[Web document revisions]
******************************
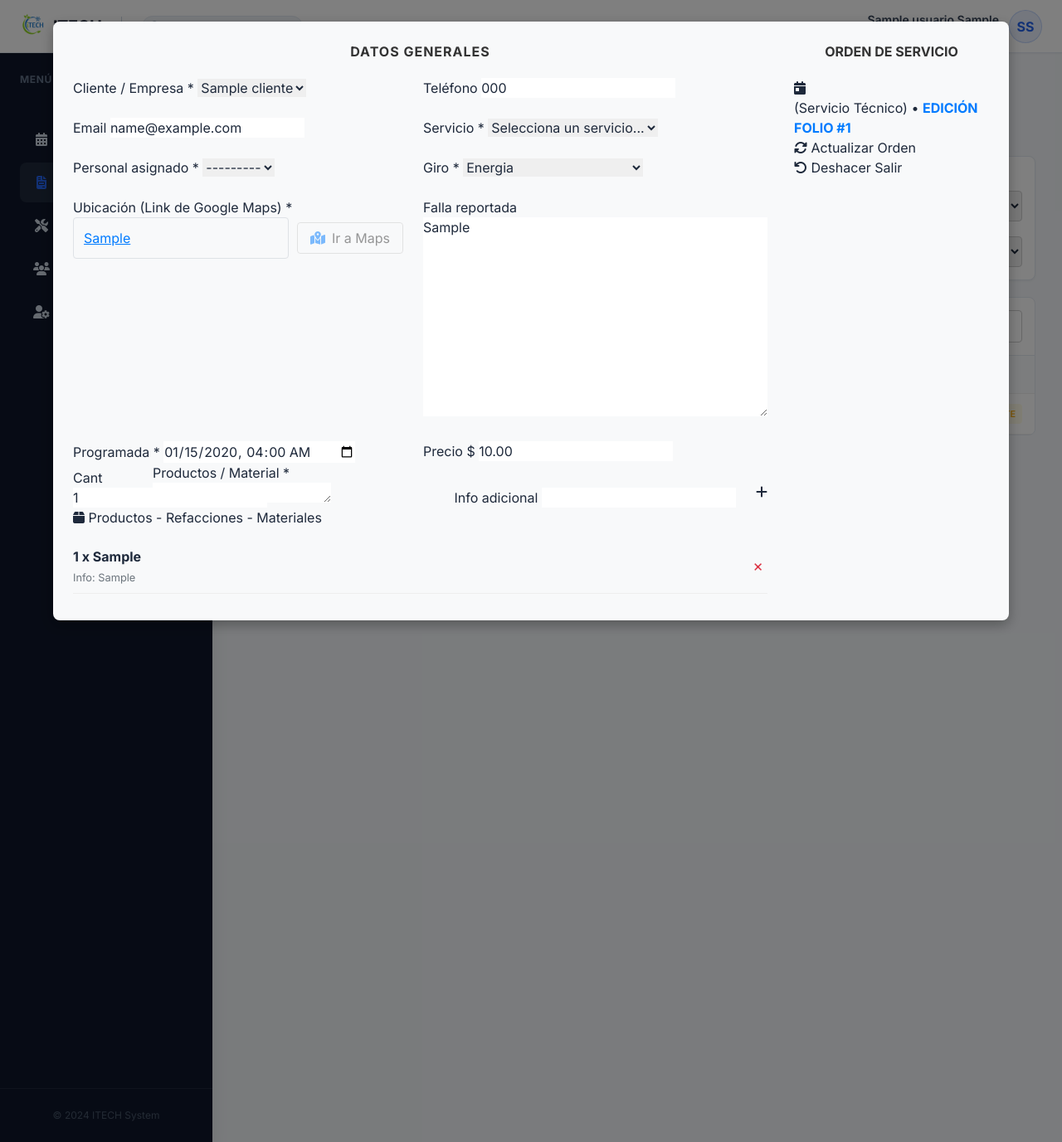
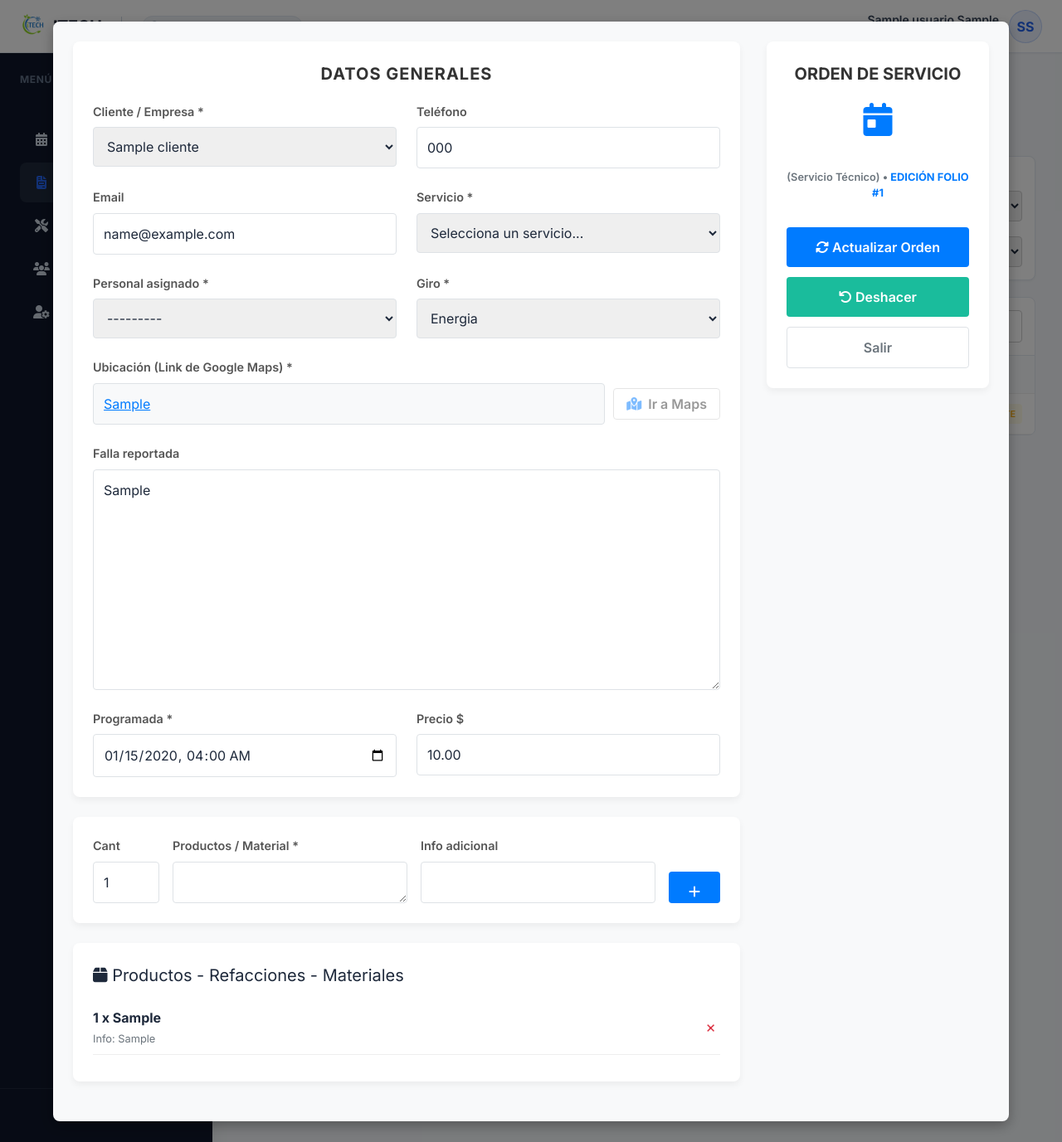
Before and after one commit to carrillo1612/Sistema-ITECH-Django, a Django app: page /ordenes/editar/1/ in a window 1280 px wide. Shown: the whole page at 83% size. Run offline with Django 5.2, Linux system fonts and the light colour scheme; a user stored in the database is signed in; tables that the repository leaves empty hold one stand-in row (values such as "Sample post"); some libraries are stand-ins or nearby versions.

Commit message:
fix: ordens

```diff
--- a/servicios/templates/servicios/ordenes_servicio.html
+++ b/servicios/templates/servicios/ordenes_servicio.html
@@ -48,9 +48,9 @@
         ::-webkit-scrollbar-track { background: #f1f5f9; }
         ::-webkit-scrollbar-thumb { background: #cbd5e1; border-radius: 4px; }
         ::-webkit-scrollbar-thumb:hover { background: #94a3b8; }
-        .smooth-scroll { -webkit-overflow-scrolling: touch; } /* Scroll suave en iOS */
+        .smooth-scroll { -webkit-overflow-scrolling: touch; }
 
-        /* --- TUS ESTILOS DE FILTROS Y TABLA (ADAPTACIÓN MÓVIL) --- */
+        /* --- CONTENEDOR DE FILTROS Y TOOLBAR (ADAPTACIÓN MÓVIL) --- */
         .filter-toolbar {
             background-color: #fff;
             padding: 15px;
@@ -140,18 +140,21 @@
         .data-table {
             width: 100%;
             border-collapse: collapse;
-            table-layout: auto; /* Auto para permitir ajuste de columnas */
-            min-width: 1000px; /* Ancho mínimo para forzar el scroll horizontal en móviles */
+            table-layout: auto;
+            min-width: 1000px; /* Ancho mínimo para forzar el scroll */
         }
         .data-table th, .data-table td {
             padding: 12px 10px; text-align: left; border-bottom: 1px solid #eee;
             font-size: 0.85em; overflow: hidden; text-overflow: ellipsis;
-            white-space: nowrap; /* Evita que el texto de la tabla se rompa */
+            white-space: nowrap;
         }
         .data-table th { background-color: #f8fafc; color: #64748b; font-weight: 600; }
         .data-table tr:hover { background-color: #f0f8ff; }
 
-        /* Status Tags - se mantienen */
+        /* Acciones de fila, Status Tags, etc. (se mantienen) */
+        .action-cell { position: relative; text-align: center; }
+        .row-action-btn { background: none; border: none; color: #666; cursor: pointer; font-size: 1.1em; padding: 5px; }
+        .row-action-btn:hover { color: var(--primary-color); }
         .folio-cell { font-weight: bold; color: var(--primary-color); }
         .status-tag { display: inline-block; padding: 4px 8px; border-radius: 4px; font-weight: 600; font-size: 0.8em; text-transform: uppercase; }
         .status-terminada { background-color: #e6f7ff; color: #1890ff; }
@@ -169,9 +176,29 @@
         }
         .modal-body { display: flex; gap: 2rem; }
         .modal .form-section { flex: 3; }
+        .modal .card {
+            background-color: #fff; padding: 1.5rem; border-radius: 8px;
+            box-shadow: 0 4px 8px rgba(0, 0, 0, 0.05); margin-bottom: 1.5rem;
+        }
+        .modal .card h2 { margin-top: 0; font-size: 1.25rem; margin-bottom: 1rem;}
+        .modal .form-grid { display: grid; grid-template-columns: repeat(2, 1fr); gap: 1.5rem; }
+        .modal .form-group { display: flex; flex-direction: column; }
+        .modal .form-group label { margin-bottom: 0.5rem; font-size: 0.9rem; color: #555; font-weight: 600; }
+        .modal .form-group input, .modal .form-group select, .modal .form-group textarea {
+            width: 100%; padding: 0.75rem; border: 1px solid #dee2e6; border-radius: 4px; font-size: 1rem; box-sizing: border-box;
+        }
+        .modal .full-width { grid-column: span 2; }
+        .modal .add-item-section { display: grid; grid-template-columns: 80px 1fr 1fr auto; gap: 1rem; align-items: flex-end; }
+        .modal .btn { padding: 0.75rem 1.5rem; border: none; border-radius: 4px; cursor: pointer; font-size: 1rem; font-weight: 600; text-align: center; }
+        .modal .btn-primary { background-color: var(--primary-color); color: #fff; }
         .modal .actions-section { flex: 1; }
-        .modal .form-grid { display: grid; grid-template-columns: repeat(2, 1fr); gap: 1.5rem; }
-        .modal .add-item-section { display: grid; grid-template-columns: 80px 1fr 1fr auto; gap: 1rem; align-items: flex-end; }
+        .modal .actions-card .info-header { text-align: center; margin-bottom: 2rem; }
+        .modal .actions-card .fa-calendar-day { font-size: 2.5rem; color: var(--primary-color); margin-bottom: 0.5rem; }
+        .modal .actions-card .date { font-size: 1.2rem; font-weight: 600; }
+        .modal .actions-card .info-tags { text-align: center; margin-bottom: 2rem; color: var(--secondary-color); font-size: 0.8rem; font-weight: 600; }
+        .modal .actions-card .action-buttons { display: flex; flex-direction: column; gap: 0.75rem; }
+        .modal .btn-success { background-color: #1abc9c; color: #fff; }
+        .modal .btn-outline { background-color: transparent; color: var(--secondary-color); border: 1px solid #dee2e6; }
 
         /* Adaptación a Móviles para el Modal */
         @media (max-width: 1024px) {
@@ -356,8 +382,7 @@
 
                     <div class="filter-row" style="margin-bottom: 0;">
                         <div class="filter-group">
-                            <label for="filter_service">Servicio</label>
-                            <select name="servicio" id="filter_service" onchange="this.form.submit()">
+                            <select name="servicio" onchange="this.form.submit()">
                                 <option value="Todos">Servicio - Todos</option>
                                 <option value="Mantenimiento" {% if request.GET.servicio == 'Mantenimiento' %}selected{% endif %}>Mantenimiento</option>
                                 <option value="Revisión" {% if request.GET.servicio == 'Revisión' %}selected{% endif %}>Revisión</option>
@@ -367,8 +392,7 @@
                         </div>
 
                         <div class="filter-group">
-                            <label for="filter_status">Estado</label>
-                            <select name="estado" id="filter_status" onchange="this.form.submit()">
+                            <select name="estado" onchange="this.form.submit()">
                                 <option value="Todos">Estado - Todos</option>
                                 <option value="Pendiente" {% if request.GET.estado == 'Pendiente' %}selected{% endif %}>Pendiente</option>
                                 <option value="Terminada" {% if request.GET.estado == 'Terminada' %}selected{% endif %}>Terminada</option>
@@ -376,8 +400,7 @@
                         </div>
 
                         <div class="filter-group">
-                            <label for="filter_personal">Personal</label>
-                            <select name="personal" id="filter_personal" onchange="this.form.submit()">
+                            <select name="personal" onchange="this.form.submit()">
                                 <option value="Todos">Personal - Todos</option>
                                 {% for t in tecnicos_filtro %}
                                     <option value="{{ t.UsuarioID }}" {% if request.GET.personal == t.UsuarioID|stringformat:"s" %}selected{% endif %}>
@@ -670,24 +693,37 @@
     function toggleSidebar() {
         const sidebar = document.getElementById('sidebar');
         const overlay = document.getElementById('sidebar-overlay');
-        const isClosed = sidebar.classList.contains('translate-x-full') || sidebar.style.transform === 'translateX(-100%)';
+
+        // Verifica si la sidebar está en su posición oculta (fuera de pantalla)
+        const isClosed = sidebar.style.transform === 'translateX(-100%)' || !sidebar.classList.contains('md:flex');
 
         if (isClosed) {
-            sidebar.classList.remove('translate-x-full');
+            // Abrir
             sidebar.style.transform = 'translateX(0)';
+            sidebar.classList.add('md:hidden'); // Para asegurar que no compita con el layout de escritorio
             overlay.classList.remove('hidden');
             setTimeout(() => overlay.classList.remove('opacity-0'), 10);
         } else {
-            sidebar.classList.add('translate-x-full');
+            // Cerrar
             sidebar.style.transform = 'translateX(-100%)';
             overlay.classList.add('opacity-0');
-            setTimeout(() => overlay.classList.add('hidden'), 300);
+            setTimeout(() => {
+                overlay.classList.add('hidden');
+                sidebar.classList.remove('md:hidden');
+            }, 300);
         }
     }
 
 
     document.addEventListener('DOMContentLoaded', function () {
         console.log("DOM Cargado - Gestión de Órdenes (Versión Final adaptada)");
+
+        // Inicializa el estado del sidebar para móvil si es necesario
+        const sidebar = document.getElementById('sidebar');
+        if (sidebar && window.innerWidth < 768) {
+             sidebar.style.transform = 'translateX(-100%)';
+        }
+
 
         // =========================================================
         // 0. VARIABLES GLOBALES
@@ -722,7 +758,7 @@
             div.style.display = 'flex';
             div.style.justifyContent = 'space-between';
             div.style.alignItems = 'center';
-            div.style.flexWrap = 'wrap'; // Agregado para mejor adaptación en filas
+            div.style.flexWrap = 'wrap';
 
             div.innerHTML = `
                 <span style="flex-basis: 75%; max-width: 75%;">
@@ -828,7 +864,7 @@
                 const info = inputInfo.value.trim();
 
                 if (!prod) {
-                    alert('Ingresa el nombre del producto o material');
+                    alert('Ingresa el nombre del producto');
                     inputProducto.focus();
                     return;
                 }
@@ -963,17 +999,6 @@
                     alert('⚠️ No puedes guardar una orden vacía.\n\nPor favor, agrega al menos un producto.');
                     if(inputProducto) inputProducto.focus();
                 }
-                // Verificación adicional para campos requeridos del formulario principal
-                let camposValidos = true;
-                camposObligatoriosIds.forEach(id => {
-                    const el = document.getElementById(id);
-                    if (el && el.value === '') {
-                        camposValidos = false;
-                        // Opcional: enfocar el primer campo inválido
-                        // el.focus();
-                        // event.preventDefault();
-                    }
-                });
             });
         }
 
```
Also changed, not shown: other parts of servicios/templates/servicios/ordenes_servicio.html (+27 -24 lines).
******************************
◆ TASK OBJECTIVE
Where the string "display" occurs in the data, return the whole line.

◆ ANSWER SECTION
         .status-tag { display: inline-block; padding: 4px 8px; border-radius: 4px; font-weight: 600; font-size: 0.8em; text-transform: uppercase; }
         .modal-body { display: flex; gap: 2rem; }
+        .modal .form-grid { display: grid; grid-template-columns: repeat(2, 1fr); gap: 1.5rem; }
+        .modal .form-group { display: flex; flex-direction: column; }
+        .modal .add-item-section { display: grid; grid-template-columns: 80px 1fr 1fr auto; gap: 1rem; align-items: flex-end; }
-        .modal .form-grid { display: grid; grid-template-columns: repeat(2, 1fr); gap: 1.5rem; }
-        .modal .add-item-section { display: grid; grid-template-columns: 80px 1fr 1fr auto; gap: 1rem; align-items: flex-end; }
+        .modal .actions-card .action-buttons { display: flex; flex-direction: column; gap: 0.75rem; }
             div.style.display = 'flex';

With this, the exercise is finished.